When you look at your credit report, you’ll probably see your current legal name written alongside credit entries for line items. But from time to time, you might notice multiple different names on your credit report. Why is that?
You could have multiple names on your credit report that reflect your previous legal names or that reflect mistakes from the three credit bureaus. It’s important to review these names so you know whether you need to contact the credit bureaus to change names or remove incorrect line items ASAP. Read on for more information about seeing multiple names on your credit report.
Yes. In fact, each credit bureau may display all the current known variations of your name under which you do business, use credit, or pay bills on its credit report.
For example, on an Experian credit report, you’ll notice a section at the top of the report labeled, “Personal Information.” There, you’ll also find a breakdown of all the known names you currently use (or that the credit bureau thinks you use).
However, you may also see multiple names or variations of your name next to individual line items. Line items are charges, payments, or credit accounts and updates that reflect your credit activity. Think of the line items as records of all your financial actions that involve credit, loans, and so on.
If you see multiple variations of your legal name on your credit report, it’s not normally a cause for concern. It’s just the credit bureaus being as accurate as possible and accounting for all of your legal names or name changes in your history.
What if you see your name change through your credit report as you review your credit history? There are a few big reasons why you might notice multiple names or name changes.
Firstly, if you legally change your name for whatever reason, that name change will be reflected on your credit report sooner or later.
For example, if you open a credit account in May 2020 under the name Mary Smith, then open another credit account in May 2021 under the name Mary Anderson, you’ll see both names reflected in your credit history.
Name changes are most common when people get married.
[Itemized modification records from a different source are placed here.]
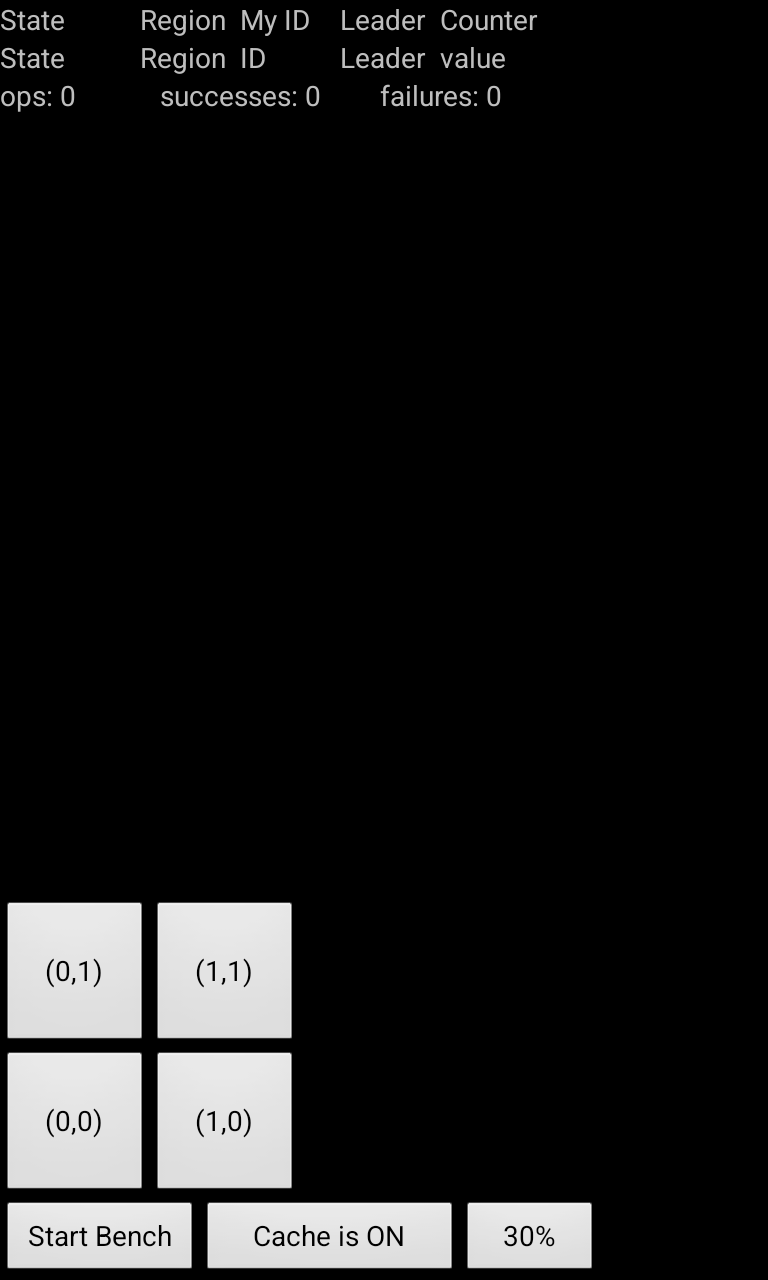
Repository: jasongao/csmcode
Layout: current/workspace/VNConsistent/res/layout/main.xml
An editor plug-in stored every save of this project. The layout is shown before and after the next save, followed by the edit.
It is drawn on a 768 x 1280 px phone screen (xhdpi) without system bars, with theme android:Theme; the app's code is not run. Lists and similar views that code fills are empty.

Above is the layout before, as saved 2011-07-17 15:40:00.

After the next save:
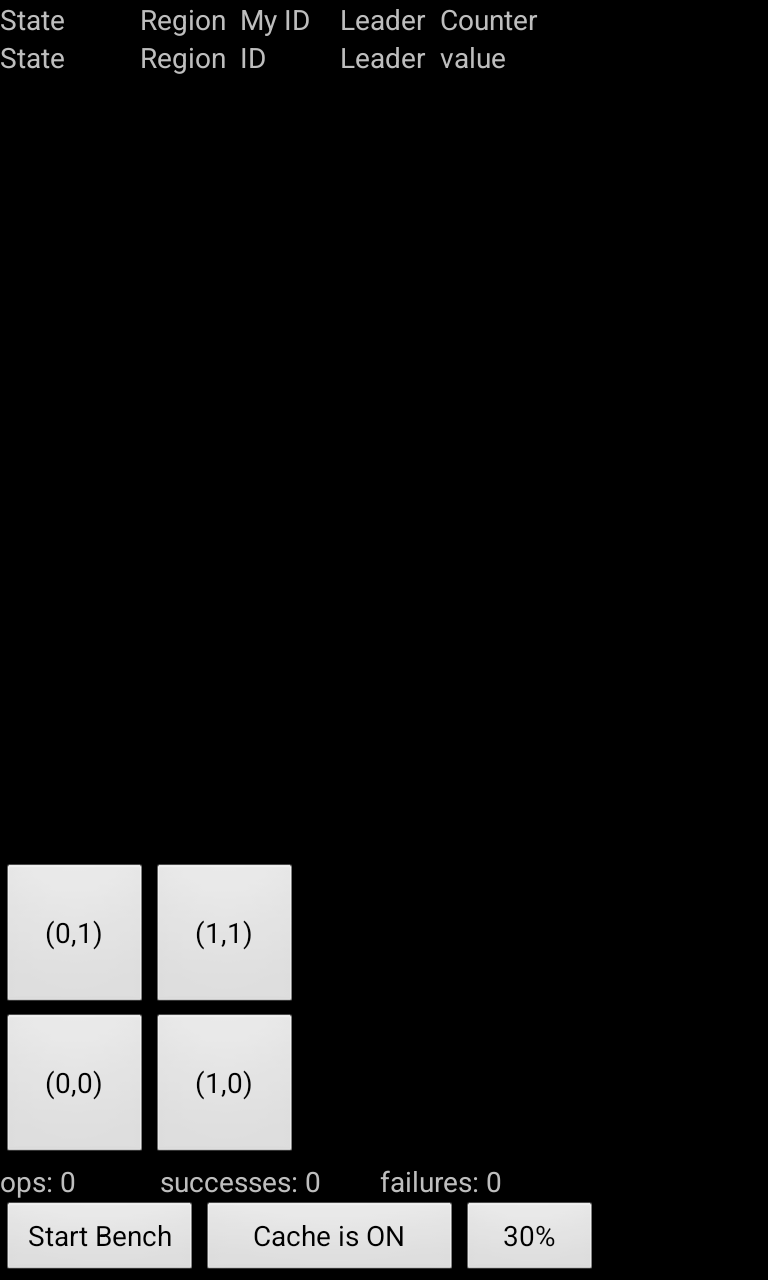
Saved 19 s later.
--- a/current/workspace/VNConsistent/res/layout/main.xml
+++ b/current/workspace/VNConsistent/res/layout/main.xml
@@ -29,11 +29,6 @@
 		<TextView android:layout_height="wrap_content"
 			android:layout_width="75dip" android:text="value" android:id="@+id/csm_tv"></TextView>
 	</LinearLayout>
-	<LinearLayout android:id="@+id/CountInfoLayout" android:layout_width="match_parent" android:layout_height="wrap_content">
-		<TextView android:id="@+id/opcount_tv" android:layout_width="80dip" android:text="ops: 0" android:layout_height="wrap_content"></TextView>
-		<TextView android:id="@+id/successcount_tv" android:layout_width="110dip" android:text="successes: 0" android:layout_height="wrap_content"></TextView>
-		<TextView android:id="@+id/failurecount_tv" android:layout_width="90dip" android:text="failures: 0" android:layout_height="wrap_content"></TextView>
-	</LinearLayout>
 
 	<ListView android:id="@+id/msgList" android:layout_width="fill_parent"
 		android:layout_height="fill_parent" android:stackFromBottom="true"
@@ -57,6 +52,11 @@
 		<Button android:text="(1,0)" android:id="@+id/1_0_button"
 			android:layout_width="75dip" android:layout_height="75dip" />
 	</LinearLayout>
+	<LinearLayout android:id="@+id/CountInfoLayout" android:layout_width="match_parent" android:layout_height="wrap_content">
+		<TextView android:id="@+id/opcount_tv" android:layout_width="80dip" android:text="ops: 0" android:layout_height="wrap_content"></TextView>
+		<TextView android:id="@+id/successcount_tv" android:layout_width="110dip" android:text="successes: 0" android:layout_height="wrap_content"></TextView>
+		<TextView android:id="@+id/failurecount_tv" android:layout_width="90dip" android:text="failures: 0" android:layout_height="wrap_content"></TextView>
+	</LinearLayout>
 
 	<LinearLayout android:layout_width="fill_parent"
 		android:orientation="horizontal" android:layout_height="wrap_content"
Once a person is married, each new credit account or payment they make is recorded under their new name rather than their previous name.
However, note that the credit bureaus don’t usually update name records for closed credit accounts. Say that you open a credit card in May 2020 under the name Mary Smith, then pay off the credit card by August 2020.
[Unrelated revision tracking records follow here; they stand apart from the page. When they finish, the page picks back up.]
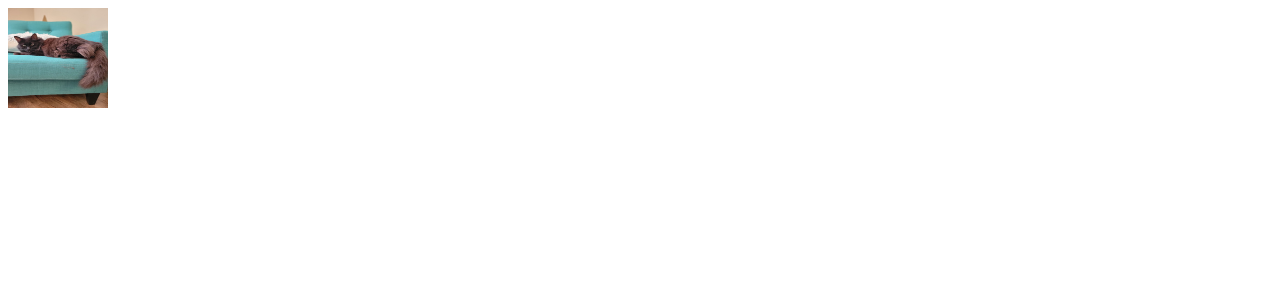
Repository: sarahtthomson/fa22-cse110-lab3
Page: index.html
An editor plug-in stored every save of this project. The page is shown before and after the next save, followed by the edit.
The browser window is 1280 px wide. The pictures show the whole page.

Above is the page before, as saved 2022-10-07 14:07:06.

After the next save:
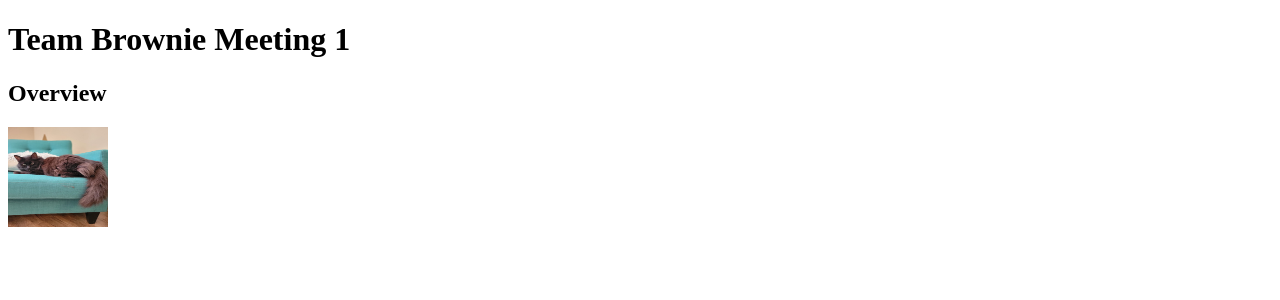
Saved 6 min 55 s later.
--- a/index.html
+++ b/index.html
@@ -6,6 +6,8 @@
         <link rel="icon" href="/favicon.ico" />
     </head>
     <body>
+        <h1>Team Brownie Meeting 1</h1>
+        <h2>Overview</h2>
         <img height="100" width="100" src="/cat.jpg">
     </body>
 </html>
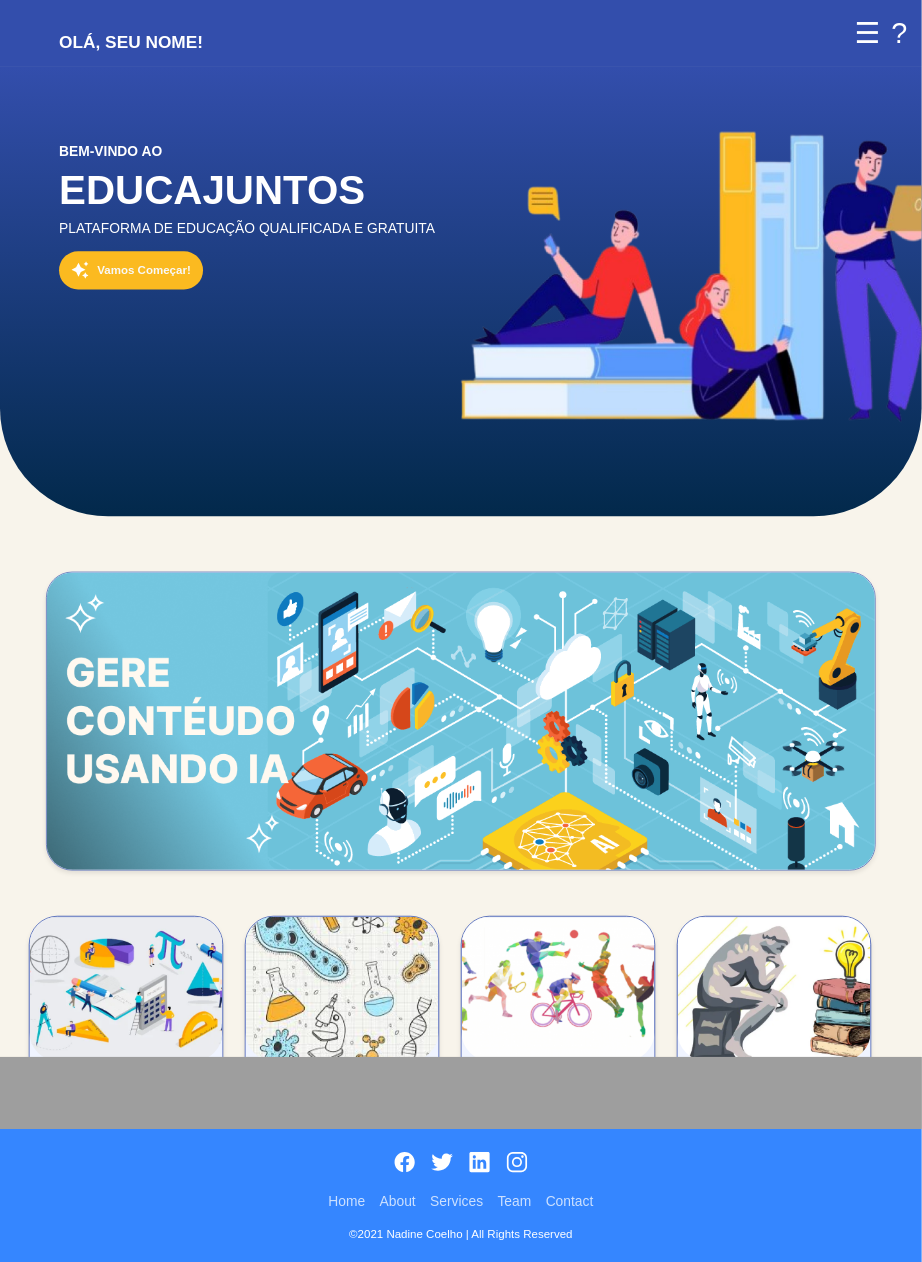
Repository: Matheus904-12/EDUCAJUNTOS
Page: inicio/index.html
An editor plug-in stored every save of this project. The page is shown before and after the next save, followed by the edit.
The browser window is 1280 px wide. The pictures show the whole page, at 72% of full size.
Pictures or frames that could not be fetched are drawn as grey boxes.

Above is the page before, as saved 2024-10-28 20:27:59.

After the next save:
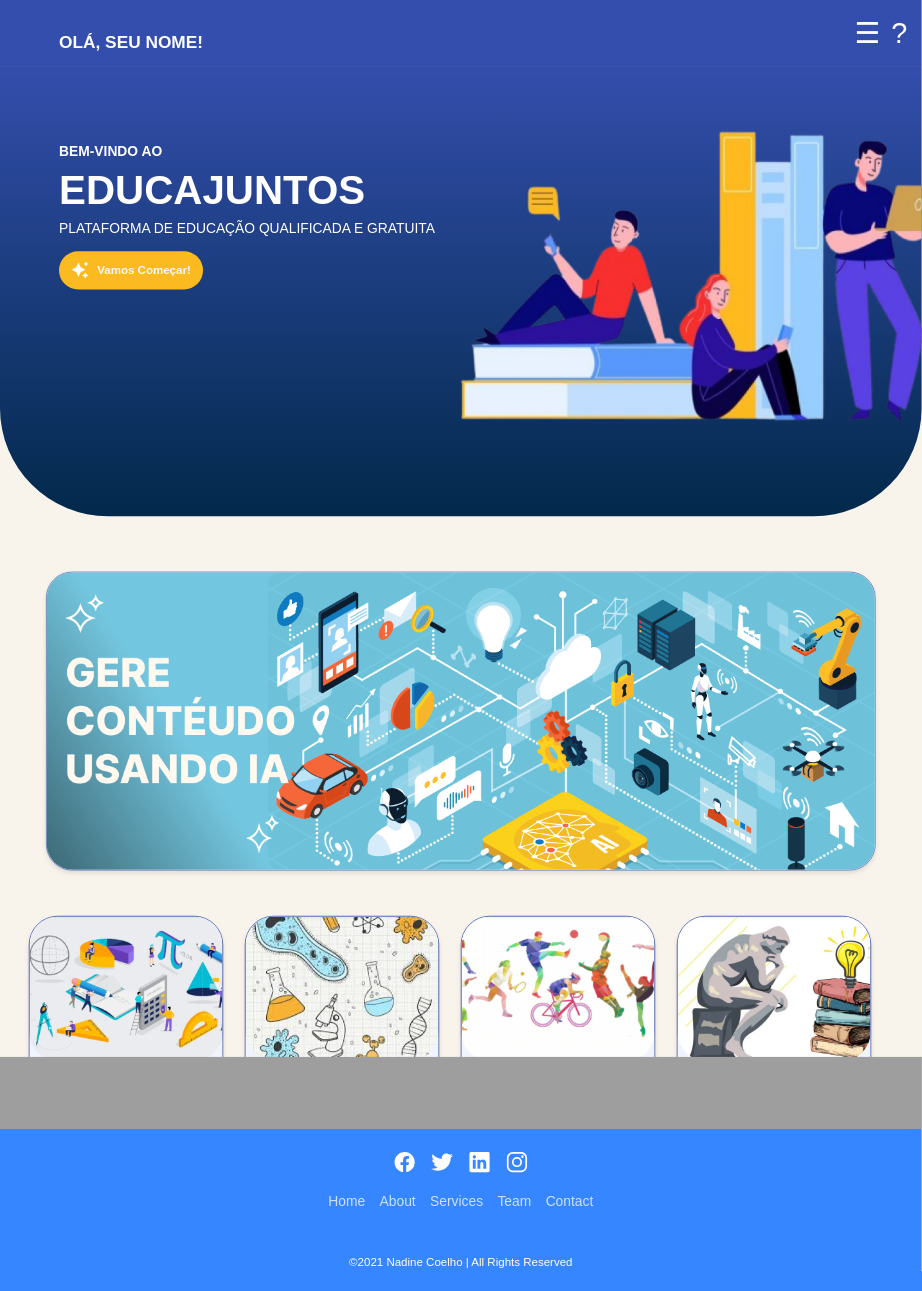
Saved 22 s later.
--- a/inicio/style.css
+++ b/inicio/style.css
@@ -237,7 +237,7 @@
 
 .footer p {
     color: #fff;
-    margin: 15px 0 10px 0;
+    margin: 55px 0 10px 0;
     font-size: 1rem;
     font-weight: 300;
 }

After the save that followed:
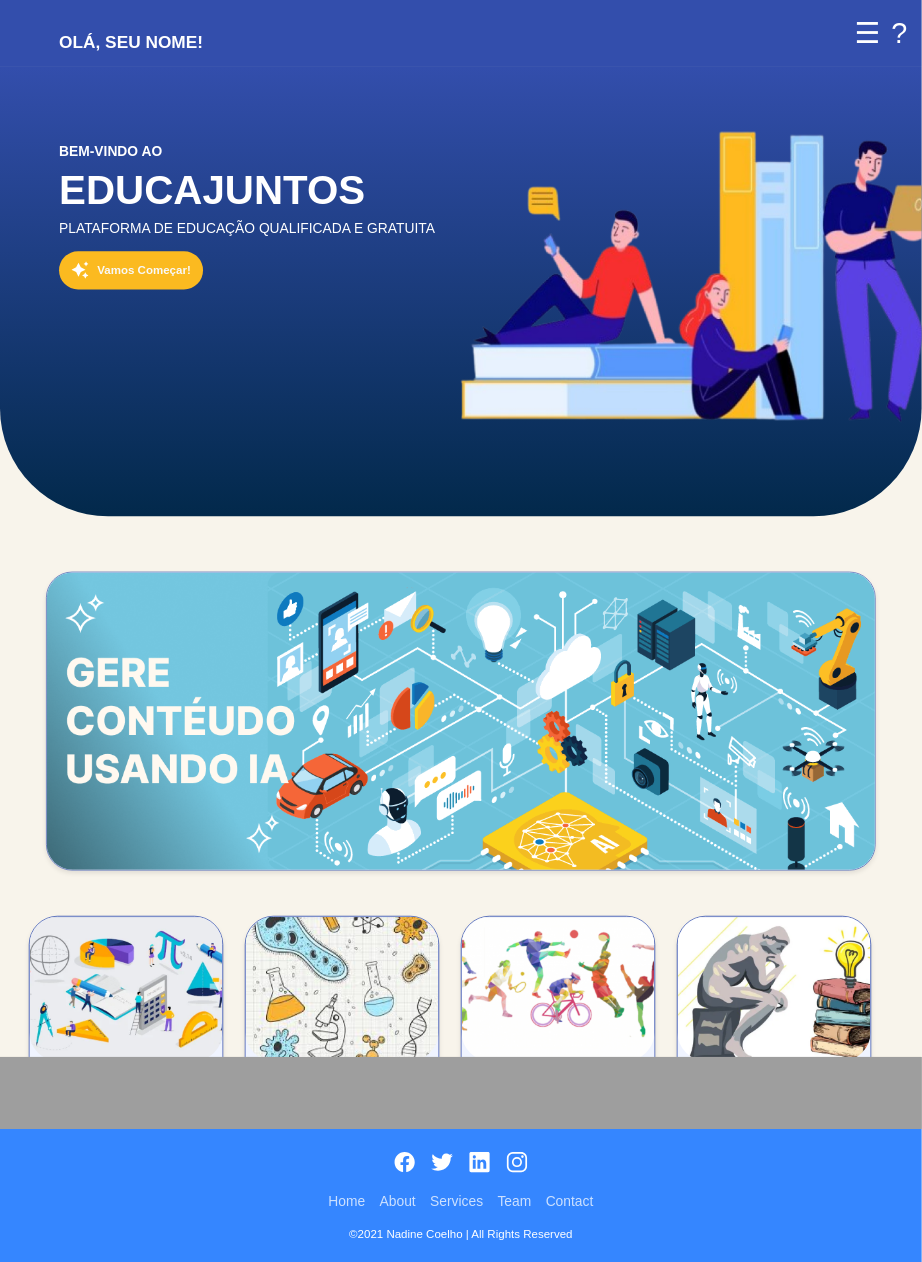
Saved 4 s later.
--- a/inicio/style.css
+++ b/inicio/style.css
@@ -237,7 +237,7 @@
 
 .footer p {
     color: #fff;
-    margin: 55px 0 10px 0;
+    margin: 15px 0 10px 0;
     font-size: 1rem;
     font-weight: 300;
 }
You change your name to Mary Anderson in January 2021. Then, when you look at your credit report, you still see the record of paying off your original credit card with the " Mary Smith" label. Unless you ask, there’s no reason for the credit bureaus to change that information (and it doesn’t hurt your credit report).
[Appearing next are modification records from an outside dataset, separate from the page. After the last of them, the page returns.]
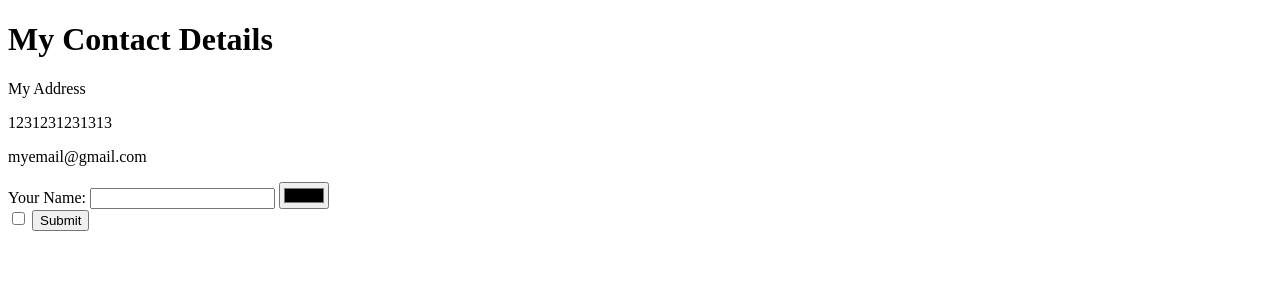
Repository: Isanderr/simple_landing_page-1
Page: contact.html
These files come from the project's save history. The page is drawn as it stood at one moment and after the next save; the edit follows.
The browser window is 1280 px wide. The pictures show the whole page.

Above is the page before, as saved 2019-01-28 23:27:04.

### contact.html
<!DOCTYPE html>
<html lang="en">

    <head>
        <meta charset="UTF-8">
        <meta name="viewport" content="width=device-width, initial-scale=1.0">
        <meta http-equiv="X-UA-Compatible" content="ie=edge">
        <title>ContactMe</title>
    </head>

    <body>
        <h1>My Contact Details</h1>
        <p>My Address</p>
        <p>1231231231313</p>
        <p>myemail@gmail.com</p>
        <form action="">
            <label for="">Your Name:</label>
            <input type="text">
            <input type="color">
            <br>
            <input type="checkbox">
            <input type="submit">
        </form>
    </body>

</html>

After the next save:
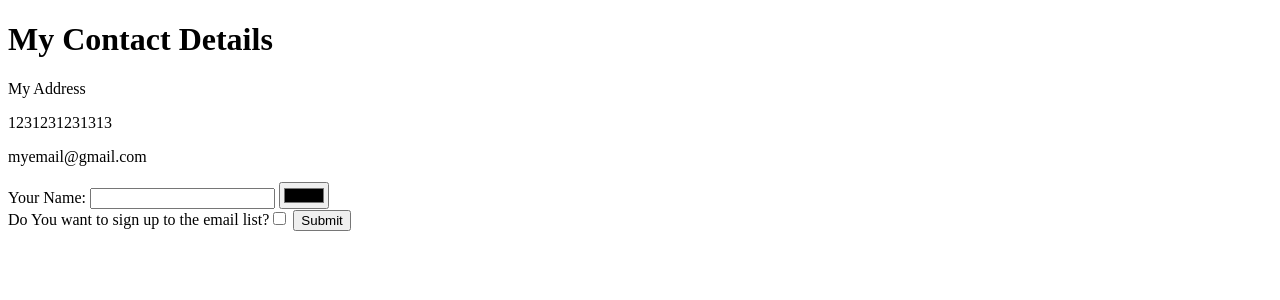
Saved 27 s later.
--- a/contact.html
+++ b/contact.html
@@ -17,8 +17,7 @@
             <label for="">Your Name:</label>
             <input type="text">
             <input type="color">
-            <br>
-            <input type="checkbox">
+            <br> Do You want to sign up to the email list?<input type="checkbox">
             <input type="submit">
         </form>
     </body>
Secondly, you may notice multiple names on your credit report if you have a hyphenated last name, or if you choose to adopt a hyphenated name when you get married. The credit bureaus use different automated systems, and they may have different ways of handling hyphens.
For instance, if you get a credit report from Experian, it might report your hyphenated name as "Smith-Anderson." But if you look at a credit report from TransUnion, you might notice that your name is written, "Smithanderson." This isn't anything to worry about; it's just a reflection of how the credit bureaus’ software handles slightly unusual names like these.
Lastly, you might notice multiple names or name changes on your credit report if one or more of the credit bureaus mistake your identity for someone else’s.
Say that your name is something common, like Mary E. Smith. From time to time, the credit bureaus may make mistakes when recording credit activity. They might, for instance, record the activity of someone named Mary D. Smith and put that information on your credit report instead.
Cases of mistaken identity can occur accidentally or as a result of deliberate identity fraud. They’re also more likely for people who have common first and last names.
Yes, but it requires contacting the credit bureau(s) with the information you want to change. For instance, if Experian and Equifax both have mistaken your identity for someone else’s, but not TransUnion, you’ll need to contact the former two credit bureaus but not the third.
If you want to change a name on your credit report, simply file a dispute with the credit bureaus in question. The dispute process is a little different for each bureau, but it usually involves accessing each bureau’s dispute webpage or submitting a letter online or by mail.
During the dispute process, you’ll outline what names you want to be changed and why. Remember, the credit bureaus don’t normally change names for closed credit accounts, but they may make an exception if you have a good reason for them to do so.
You can also contact the credit bureaus to fully remove the name and associated line item if the information is incorrect (especially if it’s dragging down your credit score).
To do this, file a credit dispute letter with the credit bureau(s) in question, detailing the problem, why you think it occurred, and proof of your identity. The credit bureaus usually solve these problems in a few weeks – if they agree that there’s been an error, they will remove the line item and name from your credit report.
No. Even if the name information is changed on a credit report, that person's credit score shouldn’t be affected. Name doesn't factor into credit score calculations. The credit bureaus use other factors, like your history of utility bill payments and how many lines of credit you have open, to calculate your credit score instead.
If you see multiple names on your credit report, carefully review all the names to see whether they are legal names you held previously, like your unmarried name. If a name is incorrect and not a name you legally used previously, it might be a sign of identity theft or an error by the credit bureaus. Contact the credit bureaus quickly to resolve the error and improve your credit score.